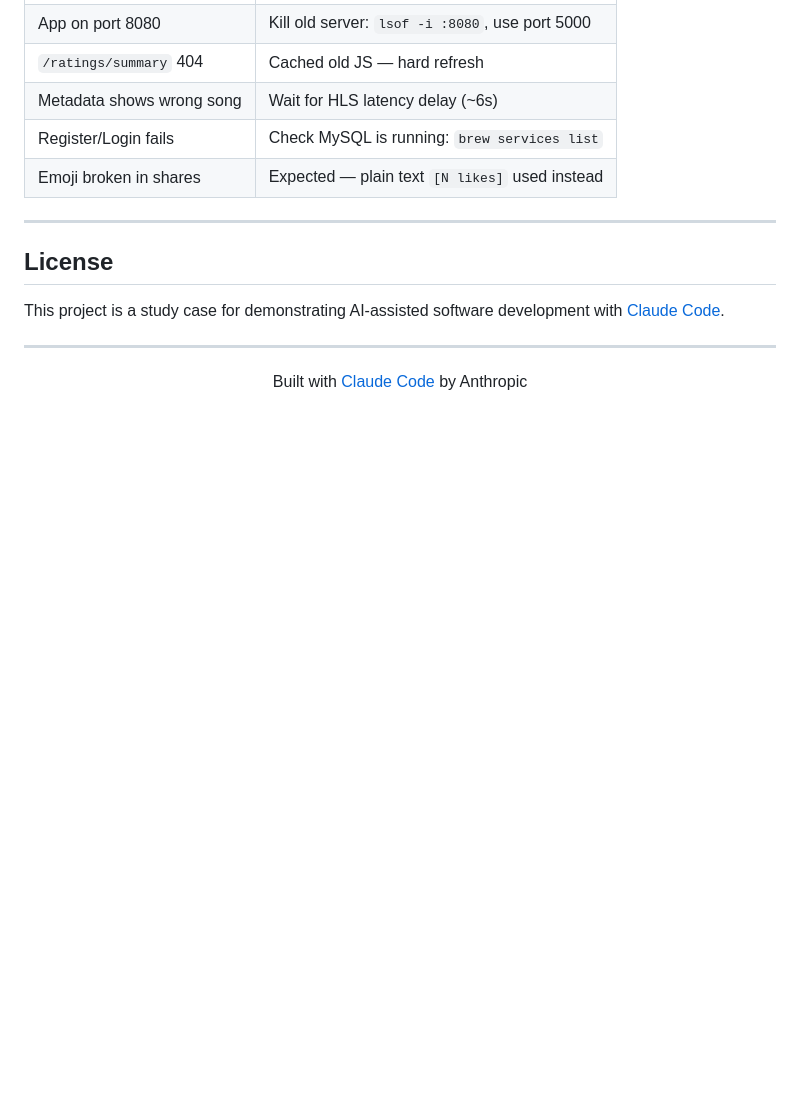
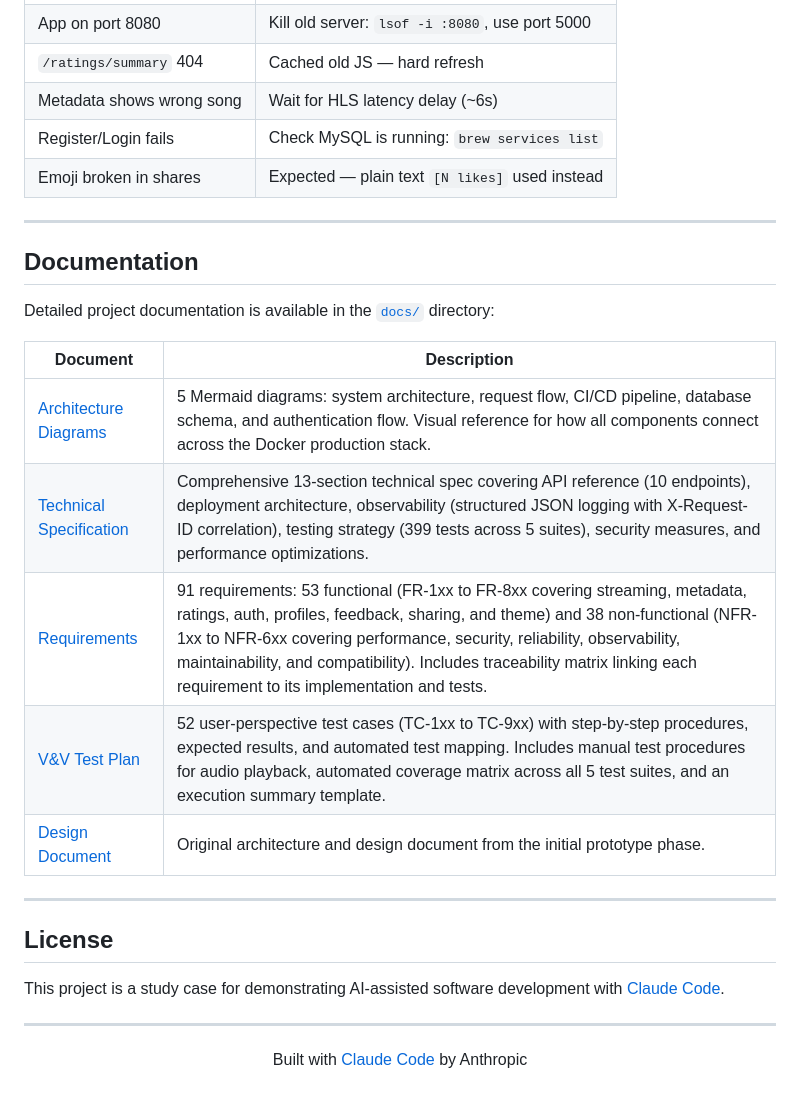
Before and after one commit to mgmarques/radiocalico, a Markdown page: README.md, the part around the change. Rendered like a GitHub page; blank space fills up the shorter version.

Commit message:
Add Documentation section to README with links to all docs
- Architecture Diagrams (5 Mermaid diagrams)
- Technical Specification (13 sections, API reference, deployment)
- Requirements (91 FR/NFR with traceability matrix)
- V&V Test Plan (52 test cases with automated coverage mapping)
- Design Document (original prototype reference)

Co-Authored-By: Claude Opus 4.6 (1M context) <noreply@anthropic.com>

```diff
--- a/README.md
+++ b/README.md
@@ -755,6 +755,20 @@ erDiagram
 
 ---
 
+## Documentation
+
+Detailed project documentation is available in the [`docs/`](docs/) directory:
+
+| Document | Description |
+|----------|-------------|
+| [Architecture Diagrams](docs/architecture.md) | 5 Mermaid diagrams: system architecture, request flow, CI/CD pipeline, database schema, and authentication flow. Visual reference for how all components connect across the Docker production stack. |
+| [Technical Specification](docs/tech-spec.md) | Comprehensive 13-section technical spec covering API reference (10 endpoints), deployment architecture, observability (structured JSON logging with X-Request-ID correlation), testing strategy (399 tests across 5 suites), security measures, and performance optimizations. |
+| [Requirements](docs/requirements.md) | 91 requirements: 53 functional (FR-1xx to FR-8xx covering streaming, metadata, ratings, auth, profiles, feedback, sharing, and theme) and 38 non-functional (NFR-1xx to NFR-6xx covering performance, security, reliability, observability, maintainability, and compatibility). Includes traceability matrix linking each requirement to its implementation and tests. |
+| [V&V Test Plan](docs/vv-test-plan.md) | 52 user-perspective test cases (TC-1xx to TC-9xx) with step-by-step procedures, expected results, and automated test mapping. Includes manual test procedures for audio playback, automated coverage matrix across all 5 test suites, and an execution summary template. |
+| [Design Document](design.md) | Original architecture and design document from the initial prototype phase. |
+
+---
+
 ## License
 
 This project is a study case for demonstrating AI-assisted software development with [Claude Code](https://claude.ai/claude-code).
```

--------------------

TASK INSTRUCTIONS = From the records above, copy each line that contains the word "reference".

TASK RESULT =
- Technical Specification (13 sections, API reference, deployment)
- Design Document (original prototype reference)
+| [Architecture Diagrams](docs/architecture.md) | 5 Mermaid diagrams: system architecture, request flow, CI/CD pipeline, database schema, and authentication flow. Visual reference for how all components connect across the Docker production stack. |
+| [Technical Specification](docs/tech-spec.md) | Comprehensive 13-section technical spec covering API reference (10 endpoints), deployment architecture, observability (structured JSON logging with X-Request-ID correlation), testing strategy (399 tests across 5 suites), security measures, and performance optimizations. |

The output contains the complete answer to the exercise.